Newsweek reports that school lunch programs now total $9.3 billion in federal funding, or about $2.68 for each child (presumably per school day). Child-nutrition advocates estimate that about $1 actually goes for food.
In August, Whole Foods launched a fundraising campaign to reform the country’s school lunch programs and has so far raised more than $440,000 that will support an online effort to help school districts create healthy and affordable meal options. According to the supermarket chain’s chief operating officer Walter Robb, some of that money will also help raise awareness about the Child Nutrition Act (CAN).
The Child Nutrition Act is set to expire at the end of the month, and Congress has not reauthorized the program.
Why We Do What We Do
Ann Cooper, a chef and author, and also the former director of nutrition services for California’s Berkley Unified School District, created thethelunchbox.org, funded by Whole Foods. The site’s mission is “to help your community transition step by step to a school program that will improve the health and well-being of our children.” ( Please note the current Newsweek link is incorrect. It goes to lunchbox.org, not the lunchbox.org.)
Cooper’s YouTube video reinforces the well-known, but still ignored fact that for children born in the year 2000, one-third of Caucasions and one-thirds of Blacks and Latinos will face diabetes in their lifetimes.
Note also, the new science affirming that with overweight and obesity, the brain shrinks in size, attacking our critical thinking abilities.
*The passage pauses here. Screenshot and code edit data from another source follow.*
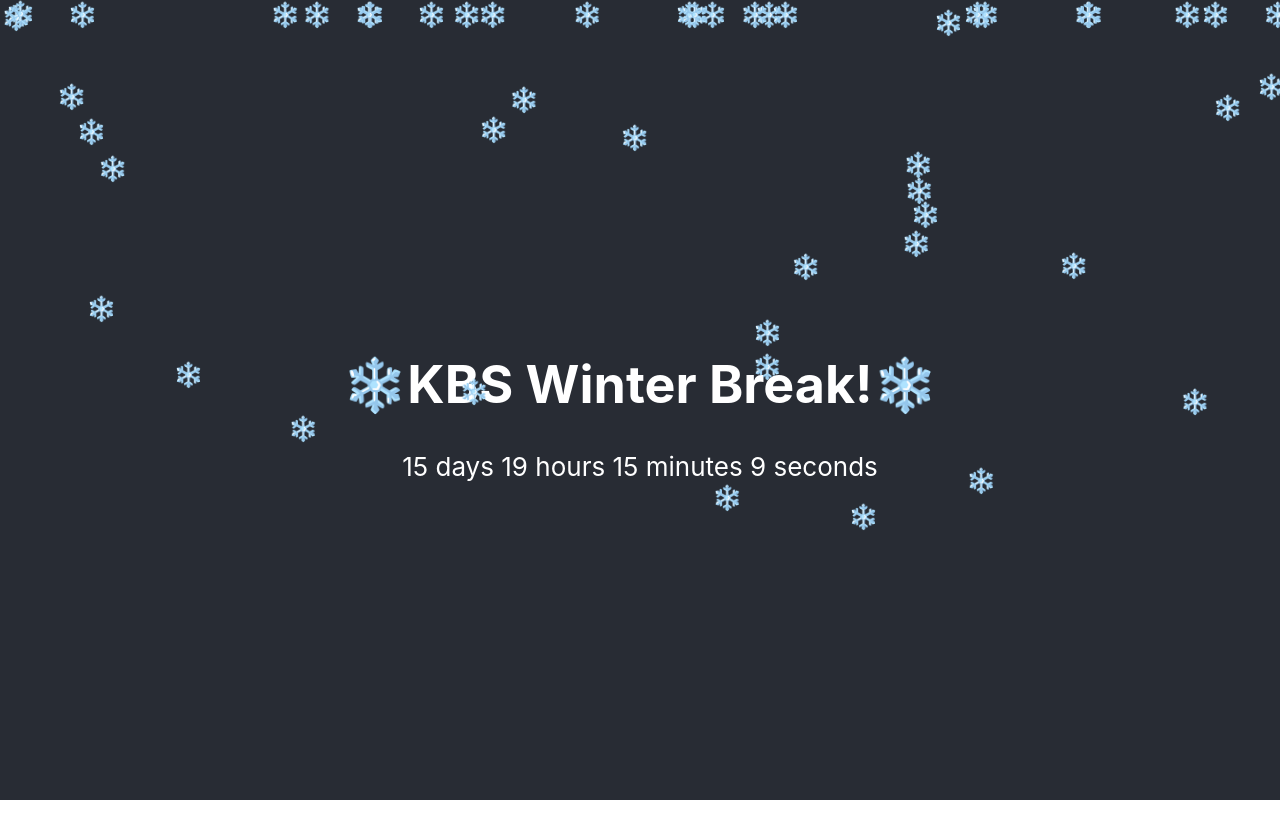
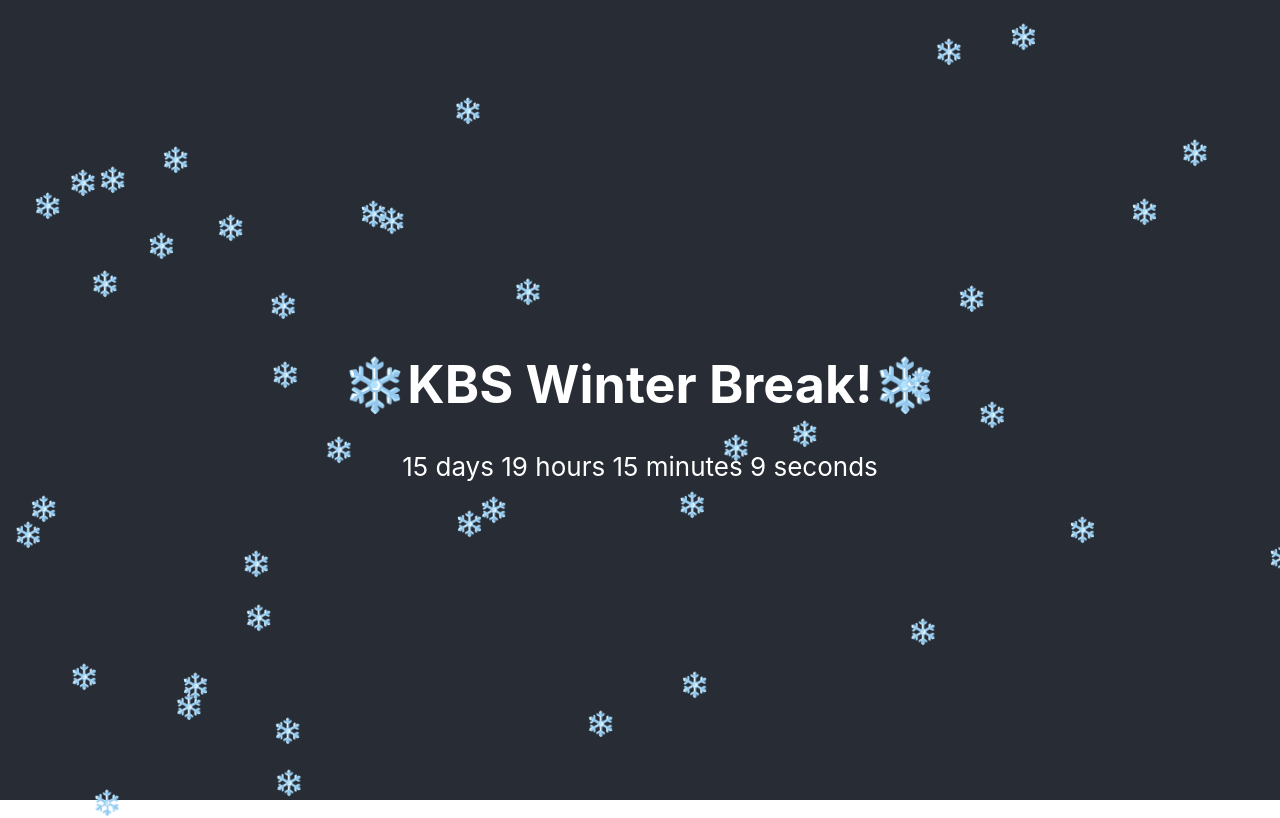
Before and after one commit to stingotho/kbs-countdown, a React (Create React App) app: page / in a window 1280 px wide. Shown: the top 818 px of the page. Built offline with nearby package versions, Linux system fonts and the light colour scheme.

Commit message:
snowflake wip

```diff
--- a/src/App.css
+++ b/src/App.css
@@ -66,7 +66,7 @@
   animation-iteration-count: infinite;
 }
 
+/* App.css or a separate stylesheet */
 @keyframes fall {
-  0% { top: -10%; }
-  100% { top: 110%; }
+  to { transform: translateY(100vh); }
 }
--- a/src/App.js
+++ b/src/App.js
@@ -7,13 +7,13 @@ import Snowflake from './components/Snowflake';
 const createSnowflakes = (num) => {
   return Array.from({ length: num }, (_, index) => {
     const left = Math.random() * 100; // random position from left
+    const top = Math.random() * 110 - 10; // random start position between -10% to 100%
     const animationDuration = 5 + Math.random() * 10; // random duration between 5 to 15 seconds
     const animationDelay = Math.random() * 10; // random start delay
 
-    return <Snowflake key={index} id={index} left={left} duration={animationDuration} delay={animationDelay} />;
+    return <Snowflake key={index} id={index} left={left} duration={animationDuration} delay={animationDelay} top={top} />;
   });
 };
-
 function App() {
   const snowflakes = createSnowflakes(50); // Create 50 snowflakes
   return (
--- a/src/components/Snowflake.js
+++ b/src/components/Snowflake.js
@@ -1,15 +1,15 @@
 // Snowflake.js
 import React from 'react';
 
-const Snowflake = ({ id, left, duration, delay }) => {
+const Snowflake = ({ id, left, duration, delay, top }) => {
   const style = {
     position: 'absolute',
     left: `${left}%`,
+    top: `${top}%`, // Add top style
     animationDuration: `${duration}s`,
     animationDelay: `${delay}s`
   };
 
   return <div className="snowflake" id={`snowflake-${id}`} style={style}>❄️</div>;
 };
-
 export default Snowflake;
```
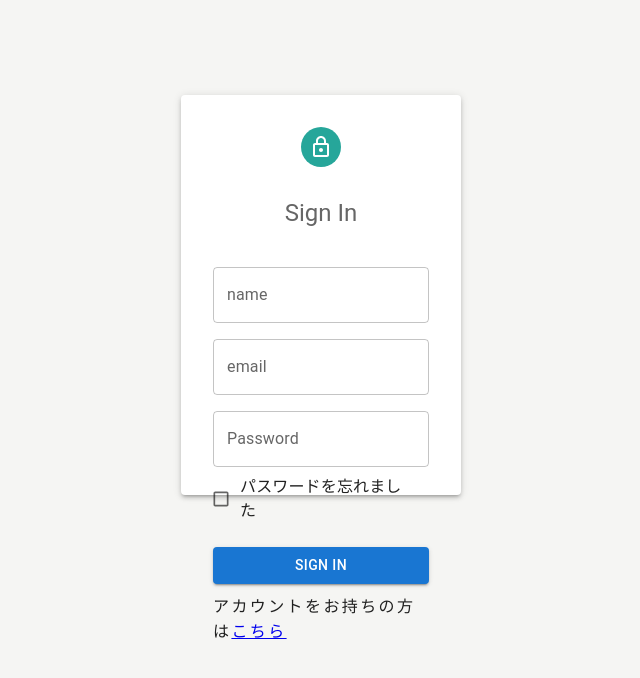
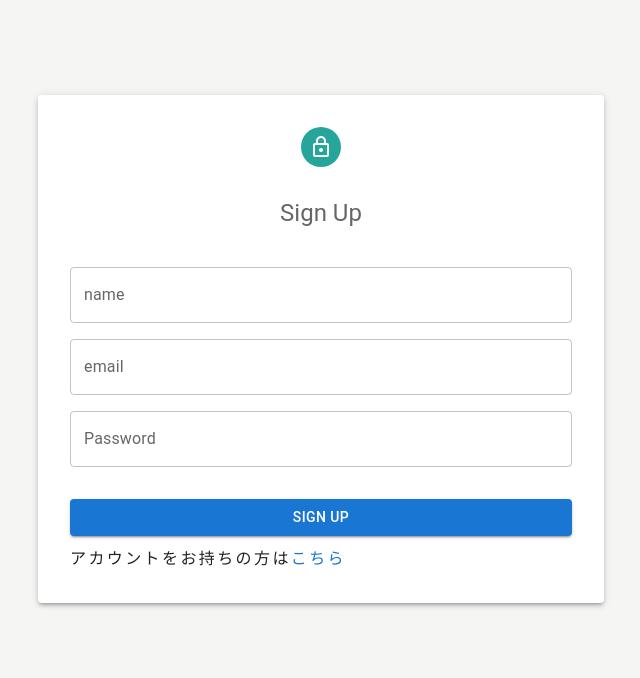
Before and after one commit to sc30gsw/tweet-app, a React (Create React App) app: page /signup in a window 1280 px wide. Shown: the top 678 px of the page, without its empty margins (319-959 px from the left). Built offline with nearby package versions, Linux system fonts and the light colour scheme; no server answers.

Commit message:
新規登録画面にコンポーネントを追加

```diff
--- a/src/components/auth/Auth.tsx
+++ b/src/components/auth/Auth.tsx
@@ -3,8 +3,6 @@ import {
 	Avatar,
 	Box,
 	Button,
-	Checkbox,
-	FormControlLabel,
 	Grid,
 	Paper,
 	TextField,
@@ -16,6 +14,19 @@ import React, { useState } from "react";
 import { Link, useNavigate } from "react-router-dom";
 import { createUserWithEmailAndPassword, updateProfile } from "firebase/auth";
 import { auth } from "../../firebase/firebase";
+import styled from "styled-components";
+
+const StyledChangeDiv = styled.div`
+	margin-top: 10px;
+	& a {
+		color: #1976d2;
+		text-decoration: none;
+	}
+	& :hover {
+		text-decoration: underline;
+		opacity: 0.7;
+	}
+`;
 
 const Auth = () => {
 	const [name, setName] = useState<string>("");
@@ -43,6 +54,7 @@ const Auth = () => {
 				alert(e.message);
 			});
 	};
+
 	return (
 		<>
 			<Container>
@@ -51,8 +63,8 @@ const Auth = () => {
 						elevation={3}
 						sx={{
 							p: 4,
-							height: "400px",
-							width: "280px",
+							height: "100%",
+							width: "50%",
 							m: "20px auto",
 						}}
 					>
@@ -61,7 +73,7 @@ const Auth = () => {
 								<LockOutlined />
 							</Avatar>
 							<Typography variant={"h5"} sx={{ m: "30px" }}>
-								Sign In
+								Sign Up
 							</Typography>
 						</Grid>
 						<TextField
@@ -92,13 +104,6 @@ const Auth = () => {
 							value={password}
 							onChange={handleChangePassword}
 						/>
-						<FormControlLabel
-							labelPlacement="end"
-							label="パスワードを忘れました"
-							control={
-								<Checkbox name="checkboxA" size="small" color="primary" />
-							}
-						/>
 						<Box mt={3}>
 							<Button
 								type="submit"
@@ -106,12 +111,13 @@ const Auth = () => {
 								variant="contained"
 								fullWidth
 							>
-								Sign in
+								Sign Up
 							</Button>
 						</Box>
-						<div style={{ marginTop: "10px" }}>
-							アカウントをお持ちの方は<Link to="#">こちら</Link>
-						</div>
+						<StyledChangeDiv>
+							アカウントをお持ちの方は
+							<Link to="/login">こちら</Link>
+						</StyledChangeDiv>
 					</Paper>
 				</form>
 			</Container>
```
Read:
Comfort Food, Obesity and Severe Brain Degeneration Love Potions
Can MacDonald’s Make You Stupid? Love Potions